But, where the authors’ lives intersect is what I find the most interesting. Flannery O’Conner, born in 1925, was the daughter of Irish immigrants. She was raised Catholic in the Southern Bible Belt. Catholicism and Southernism were two constant themes in her work. The Walkers lived only two miles away. When Walker was eight years old she had occasion to be in Andalusia, O’Conner’s home. In 1974, she wrote Beyond the Peacock, a recollection of that occasion.
Joel Chandler Harris, 1848 -1908, illegitimate son of an Irish immigrant seamstress, was printers apprentice to plantation owner Joseph Turner at Turnwold Plantation in Eatonton. It was here he listened and wrote down the stories of the 126 slaves, their names, ages and occupations. Later as a journalist for The Atlanta Constitution, he wrote several of the stories which then took on a life of their own.
Alice Walker, born 96 years after Harris, has little regard for Harris’s work, saying he stole the dialect of the slaves and their stories from her heritage. But Georgia Smith, a storyteller at the Uncle Remus Museum sees it differently. Her own grandmother was born a slave about the time Harris began to write and died in 1957. Smith grew up and went to school with Alice Walker. But she is thankful Harris wrote the speech patterns and tales. She says she thanks God because otherwise part of her heritage would have gone missing.

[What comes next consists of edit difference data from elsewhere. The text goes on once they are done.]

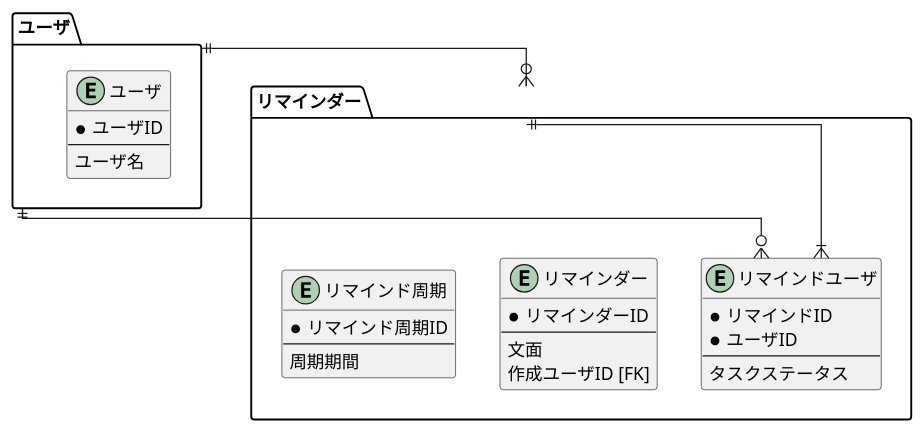
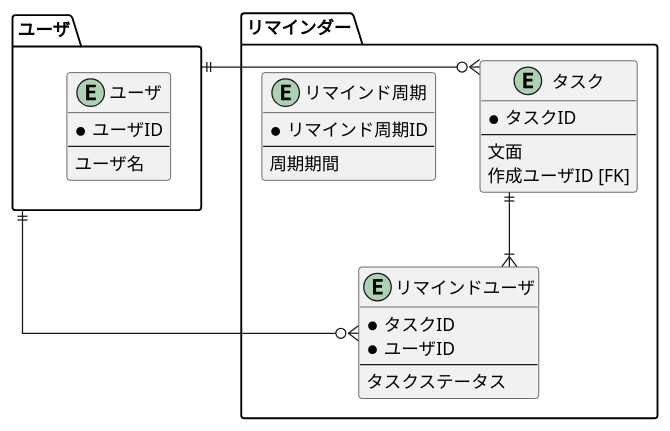
Before and after one commit to shimopino/praha-challenges: the diagram in database/32_modeling4/assets/penpen-v1.pu, drawn with PlantUML. The commit also changed 2 other files, not shown here.

```diff
--- a/database/32_modeling4/assets/penpen-v1.pu
+++ b/database/32_modeling4/assets/penpen-v1.pu
@@ -1,39 +1,39 @@
 @startuml penpen-v1
 
 skinparam Linetype ortho
 
 package ユーザ {
     entity ユーザ {
         * ユーザID
         --
         ユーザ名
     }
 }
 
 package リマインダー {
-    entity リマインダー {
-        * リマインダーID
+    entity タスク {
+        * タスクID
         --
         文面
         作成ユーザID [FK]
     }
 
     entity リマインド周期 {
         * リマインド周期ID
         --
         周期期間
     }
 
     entity リマインドユーザ {
-        * リマインドID
+        * タスクID
         * ユーザID
         --
         タスクステータス
     }
 }
 
-リマインダー ||--|{ リマインドユーザ
+タスク ||--|{ リマインドユーザ
 ユーザ ||-r-o{ リマインドユーザ
-ユーザ ||-r-o{ リマインダー
+ユーザ ||-r-o{ タスク
 
 @enduml
```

Only a curve in the road and about a hundred years separate and intersect the lives and works of these three great writers.